TASK DESCRIPTION: Go through the entries and count the lines with the string "which" in them. Give only that number.

━━ DATA EXTRACT

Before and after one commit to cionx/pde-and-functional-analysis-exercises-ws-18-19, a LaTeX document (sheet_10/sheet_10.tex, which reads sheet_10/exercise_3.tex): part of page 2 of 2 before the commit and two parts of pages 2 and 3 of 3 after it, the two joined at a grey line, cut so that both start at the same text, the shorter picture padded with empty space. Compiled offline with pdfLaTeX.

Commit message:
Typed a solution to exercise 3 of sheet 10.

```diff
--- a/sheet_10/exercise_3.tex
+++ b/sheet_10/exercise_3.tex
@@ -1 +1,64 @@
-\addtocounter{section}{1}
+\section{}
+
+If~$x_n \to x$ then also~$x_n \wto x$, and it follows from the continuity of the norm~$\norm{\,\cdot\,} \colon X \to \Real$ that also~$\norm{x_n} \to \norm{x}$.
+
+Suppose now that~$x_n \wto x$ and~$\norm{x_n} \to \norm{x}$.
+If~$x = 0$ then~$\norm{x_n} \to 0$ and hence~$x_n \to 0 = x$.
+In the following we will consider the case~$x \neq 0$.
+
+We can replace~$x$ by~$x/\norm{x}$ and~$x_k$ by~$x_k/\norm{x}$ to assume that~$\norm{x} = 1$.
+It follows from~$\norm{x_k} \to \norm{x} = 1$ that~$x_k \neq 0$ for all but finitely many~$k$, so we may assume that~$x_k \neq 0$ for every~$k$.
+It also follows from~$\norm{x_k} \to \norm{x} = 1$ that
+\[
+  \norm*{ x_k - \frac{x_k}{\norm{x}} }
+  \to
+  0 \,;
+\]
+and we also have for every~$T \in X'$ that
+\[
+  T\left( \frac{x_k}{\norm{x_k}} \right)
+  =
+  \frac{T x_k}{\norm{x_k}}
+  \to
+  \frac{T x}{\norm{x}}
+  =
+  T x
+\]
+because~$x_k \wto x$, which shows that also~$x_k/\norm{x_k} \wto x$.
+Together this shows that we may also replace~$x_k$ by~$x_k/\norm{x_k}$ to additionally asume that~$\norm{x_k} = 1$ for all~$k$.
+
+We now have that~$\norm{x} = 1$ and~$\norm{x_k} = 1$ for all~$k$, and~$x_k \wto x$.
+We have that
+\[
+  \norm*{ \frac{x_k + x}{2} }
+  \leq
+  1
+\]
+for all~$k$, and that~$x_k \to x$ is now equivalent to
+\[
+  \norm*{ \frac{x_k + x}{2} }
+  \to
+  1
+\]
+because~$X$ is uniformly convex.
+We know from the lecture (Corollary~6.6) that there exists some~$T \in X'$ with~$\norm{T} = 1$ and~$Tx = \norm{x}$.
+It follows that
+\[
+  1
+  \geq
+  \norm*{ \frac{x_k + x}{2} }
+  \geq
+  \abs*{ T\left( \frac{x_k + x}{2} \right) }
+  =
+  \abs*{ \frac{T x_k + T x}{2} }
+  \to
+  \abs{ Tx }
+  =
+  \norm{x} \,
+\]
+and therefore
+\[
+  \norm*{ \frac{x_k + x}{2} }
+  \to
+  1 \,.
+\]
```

━━━━

SOLVED PROBLEM: 2